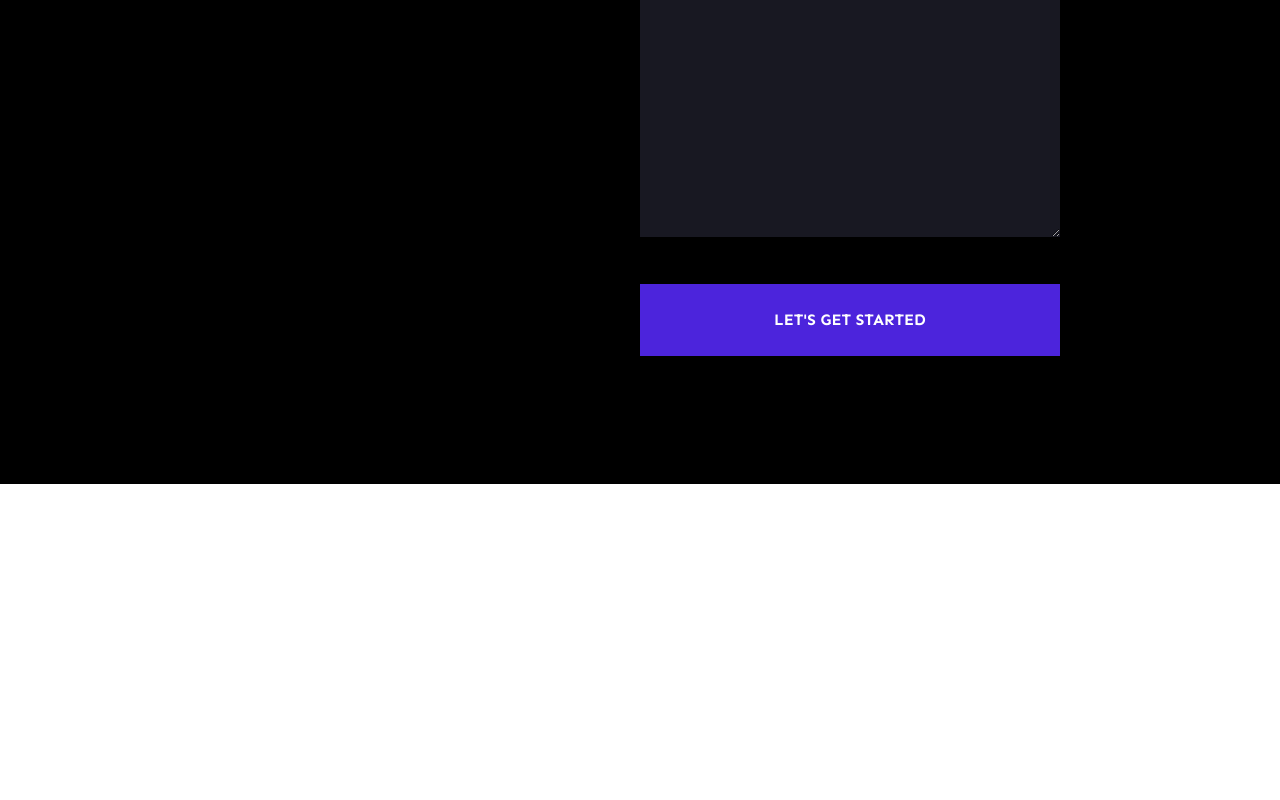
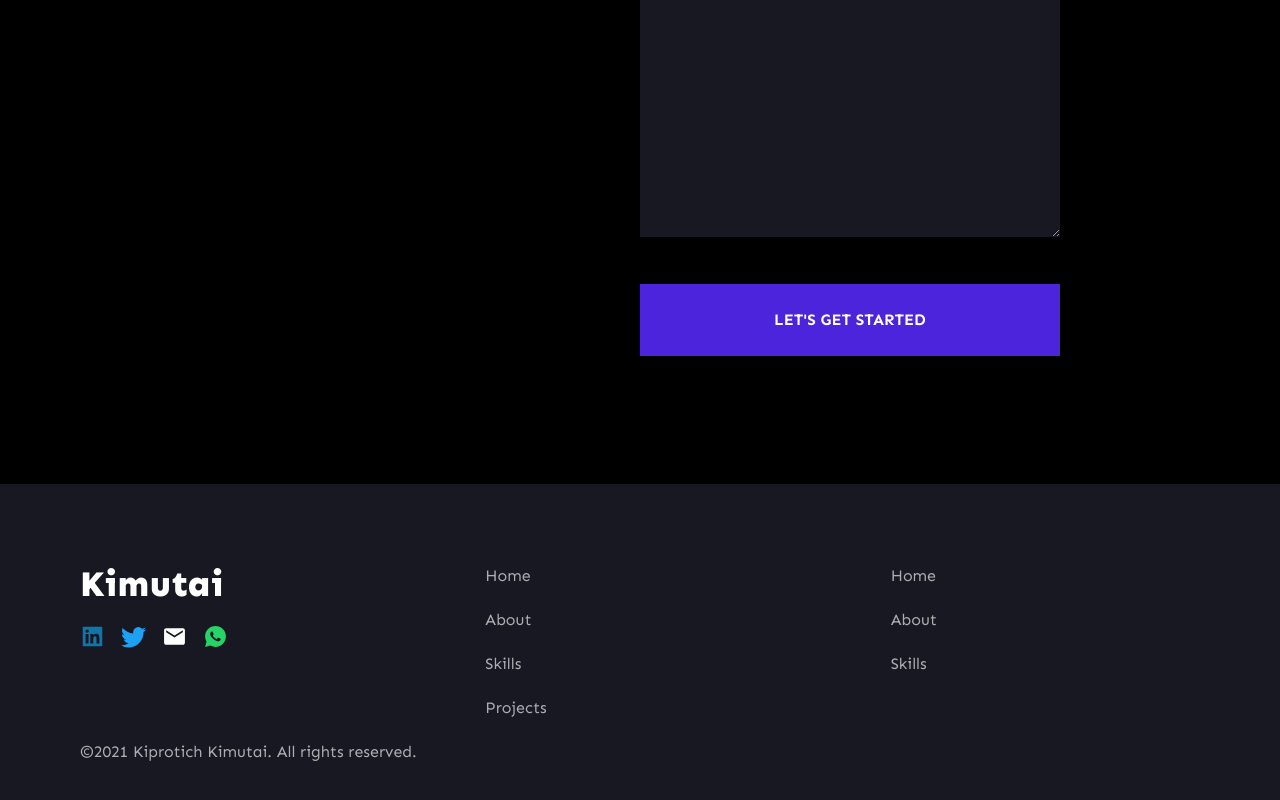
Before and after one commit to Kimutai01/kiprotich-kimutai, a Next.js app: page / in a window 1280 px wide. Shown: the part 9421-10221 px from the top of the page. Before the commit the page ends 9905 px from the top, so only its background shows below. Built offline with nearby package versions, Linux system fonts and the light colour scheme; a web font is replaced by a local one.

Commit message:
Added footer

```diff
--- /dev/null
+++ b/components/Footer.jsx
@@ -0,0 +1,58 @@
+import React from "react";
+import { AiFillLinkedin, AiOutlineMail } from "react-icons/ai";
+import { BsPersonLinesFill, BsTwitter } from "react-icons/bs";
+import { FaGithub, FaLinkedinIn } from "react-icons/fa";
+import { RiWhatsappFill } from "react-icons/ri";
+import { MdEmail } from "react-icons/md";
+
+const Footer = () => {
+  return (
+    <>
+      <div className="grid grid-cols-1 md:grid-cols-3 gap-4 bg-[#181823] text-[#adadb0] md:pl-20 md:pt-20">
+        <div>
+          <h1 className="text-4xl text-[#fff] font-extrabold">Kimutai</h1>
+          <div className="mt-5">
+            <div className="flex ">
+              <div className="rounded-full pr-4 text-[#0e76a8] cursor-pointer hover:scale-105 ease-in duration-100">
+                <AiFillLinkedin size={25} />
+              </div>
+              <div className="rounded-full pr-4 cursor-pointer text-[#1DA1F2] hover:scale-105 ease-in duration-100">
+                <BsTwitter size={25} />
+              </div>
+              <div className="rounded-full pr-4 cursor-pointer text-white hover:scale-105 ease-in duration-100">
+                <MdEmail size={25} />
+              </div>
+              <div className="rounded-full pr-4 text-[#25D366] cursor-pointer hover:scale-105 ease-in duration-100">
+                <RiWhatsappFill size={25} />
+              </div>
+            </div>
+          </div>
+        </div>
+
+        <div>
+          <ul>
+            <li className="mb-5 hover:text-[#75fbfd] cursor-pointer">Home</li>
+            <li className="mb-5 hover:text-[#75fbfd] cursor-pointer">About</li>
+            <li className="mb-5 hover:text-[#75fbfd] cursor-pointer">Skills</li>
+            <li className="mb-5 hover:text-[#75fbfd] cursor-pointer">
+              Projects
+            </li>
+          </ul>
+        </div>
+
+        <div>
+          <ul>
+            <li className="mb-5 hover:text-[#75fbfd] cursor-pointer">Home</li>
+            <li className="mb-5 hover:text-[#75fbfd] cursor-pointer">About</li>
+            <li className="mb-5 hover:text-[#75fbfd] cursor-pointer">Skills</li>
+          </ul>
+        </div>
+      </div>
+      <div className="bg-[#181823] text-[#adadb0] pl-20 pb-20">
+        ©2021 Kiprotich Kimutai. All rights reserved.
+      </div>
+    </>
+  );
+};
+
+export default Footer;
--- a/pages/index.js
+++ b/pages/index.js
@@ -12,6 +12,7 @@ import Medium from "@/components/Medium";
 import Mentorship from "@/components/Mentorship";
 import Testimonials from "@/components/Testimonials";
 import Contact from "@/components/Contact";
+import Footer from "@/components/Footer";
 
 const inter = Inter({ subsets: ["latin"] });
 
@@ -40,6 +41,7 @@ export default function Home() {
       <Mentorship />
       <Testimonials />
       <Contact />
+      <Footer />
     </>
   );
 }
```
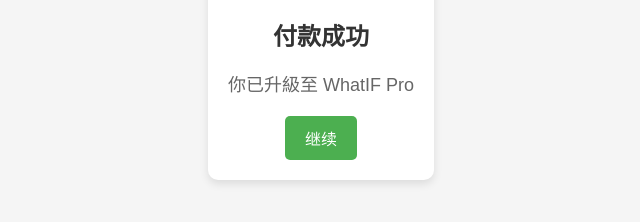
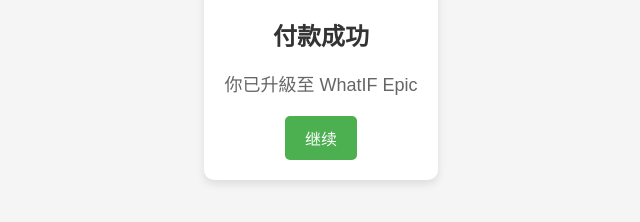
Before and after one commit to PlayMcBKuwu/WhatIF_Store_Pages, a plain HTML site: page success/whatif_epic.html in a window 1280 px wide. Shown: the part 356-578 px from the top of the page, 319-959 px from the left. Drawn offline with Linux system fonts and the light colour scheme.

Commit message:
Update and rename index.html to whatif_epic.html

```diff
--- a/success/index.html
+++ b/success/whatif_epic.html
@@ -12,7 +12,7 @@
             <path fill="currentColor" fill-rule="evenodd" d="M9.887 4a.753.753 0 0 0-.752.808c.162 2.212.308 4.425.495 6.635a2.82 2.82 0 0 1-3.618 2.94A6 6 0 0 0 18 14V9.333A.333.333 0 0 0 17.667 9C16.747 9 16 9.746 16 10.667V12.5a1 1 0 0 1-.684.949l-.628.21A2.47 2.47 0 0 0 13 16a1 1 0 1 1-2 0 4.47 4.47 0 0 1 3-4.22v-1.113c0-.685.188-1.326.515-1.875l.316-3.482a.743.743 0 1 0-1.48-.134l-.355 3.915a1 1 0 0 1-1.992-.008l-.367-4.392A.753.753 0 0 0 9.887 4m6.787 3.136A3.7 3.7 0 0 1 17.667 7 2.333 2.333 0 0 1 20 9.333V14a8 8 0 1 1-16 0v-3.218a2.782 2.782 0 0 1 3.369-2.72L7.14 4.955a2.753 2.753 0 0 1 5.058-1.697 2.743 2.743 0 0 1 4.624 2.233zM6 11.68a.82.82 0 1 0 1.637-.069l-.076-.895A.782.782 0 0 0 6 10.782z" clip-rule="evenodd"></path>
         </svg>
         <h1>付款成功</h1>
-        <p>你已升級至 WhatIF Pro</p>
+        <p>你已升級至 WhatIF Epic</p>
          <a href="https://store.sakurayuri.top/">
     <button class="continue-btn">继续</button>
         </a>
```
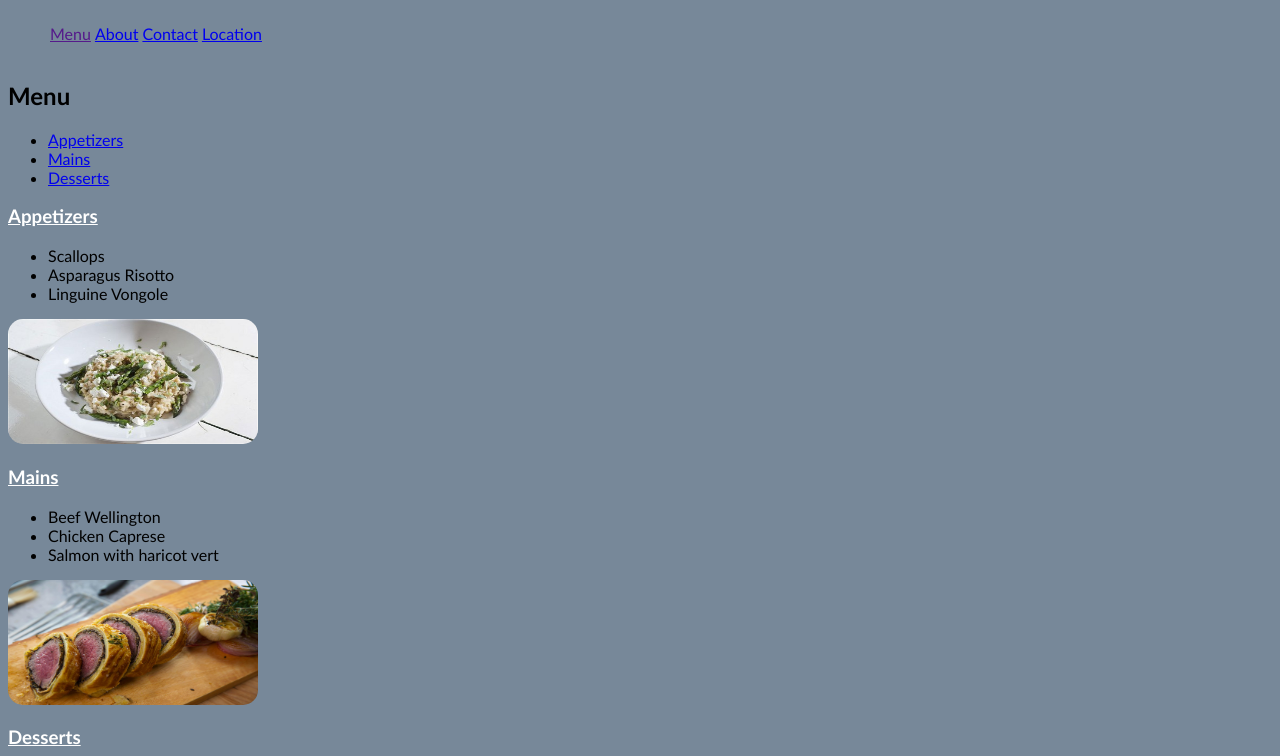
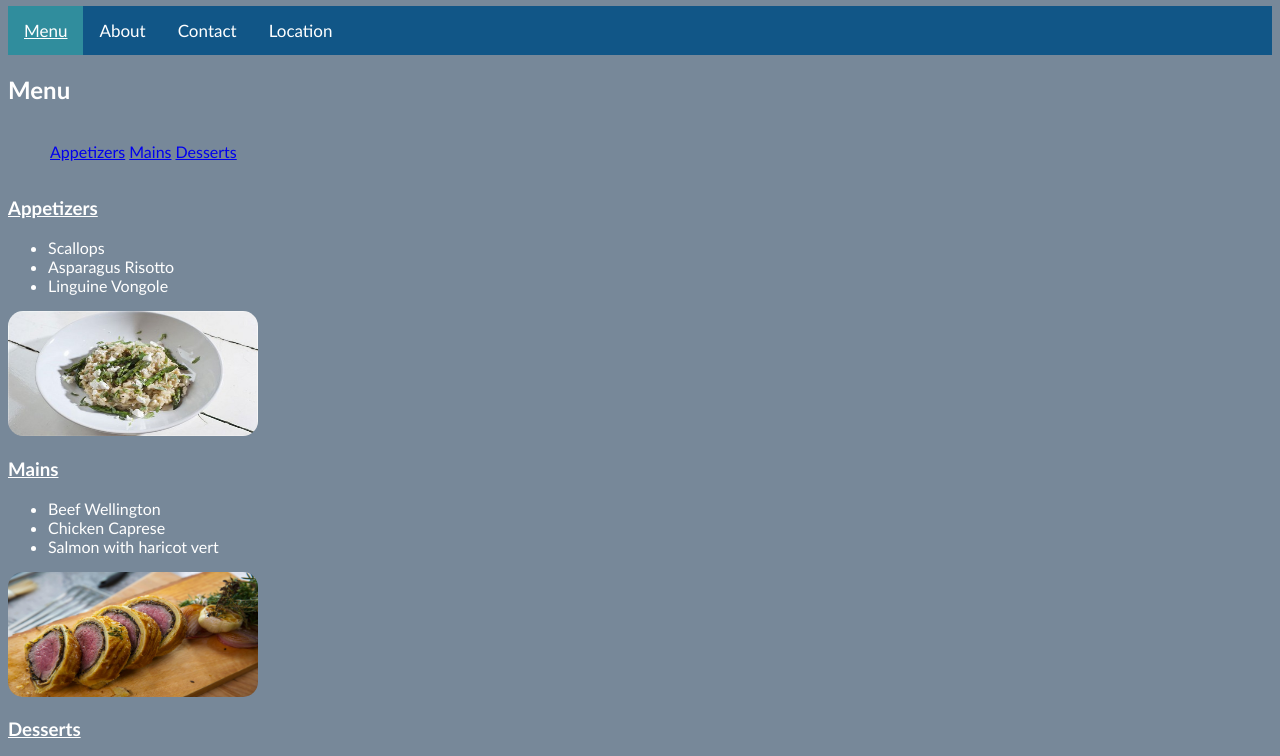
Before and after one commit to lbreguet/cs3051, a plain HTML site: page Restaurant/index.html in a window 1280 px wide. Shown: the part 76-832 px from the top of the page. Drawn offline with Linux system fonts and the light colour scheme.

Commit message:
Restaurant coming together

```diff
--- a/Restaurant/assets/css/main.css
+++ b/Restaurant/assets/css/main.css
@@ -1,19 +1,43 @@
 body {
     background-color: lightslategrey;
+    color: white;
     font-family: 'Gill Sans', 'Gill Sans MT', Calibri, 'Trebuchet MS', sans-serif;
 }
 
-nav > ol {
+.topnav {
+    background-color: #115687;
+    overflow:hidden;
+}
+
+.topnav a {
+    float: left;
+    color: white;
+    text-align:center;
+    padding: 14px 16px;
+    text-decoration:none;
+    font-size: 17px;
+}
+
+.topnav a:hover {
+    background-color: #ddd;
+    color: black;
+}
+
+.topnav a.active {
+    background-color: #308d9d;
+    text-decoration: underline;
+}
+
+.courses {
     list-style-type: none;
     display: inline-flex;
 }
 
-nav > ol > li {
+.courses > li {
     padding: 2px;
 }
 
 h3 {
-    color: white;
     text-decoration: underline;
 }
 
--- a/Restaurant/index.html
+++ b/Restaurant/index.html
@@ -6,16 +6,15 @@
     </head>
     <body>
         <h1>Chez Breguet</h1>
-        <nav>
-            <ol>
-                <li><a href="">Menu</a></li>
-                <li><a href="about.html">About</a></li>
-                <li><a href="contact.html">Contact</a></li>
-                <li><a href="location.html">Location</a></li>
-            </ol>
-        </nav>
+        <div class="topnav">
+            <a class="active" href="">Menu</a>
+            <a href="about.html">About</a>
+            <a href="contact.html">Contact</a>
+            <a href="location.html">Location</a>
+        </div>
+
         <h2>Menu</h2>
-        <ul>
+        <ul class="courses">
             <li><a href="#apps">Appetizers</a></li>
             <li><a href="#mains">Mains</a></li>
             <li><a href="#desserts">Desserts</a></li>
```
Also changed, not shown: Restaurant/about.html (+8 -10 lines), Restaurant/contact.html (+8 -10 lines), Restaurant/location.html (+8 -10 lines).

****************

**YOUR OBJECTIVE:**
Based on the material above, how many lines contain the string "hover"? State the number alone.

**SOLUTION FOR THIS PROBLEM:**
12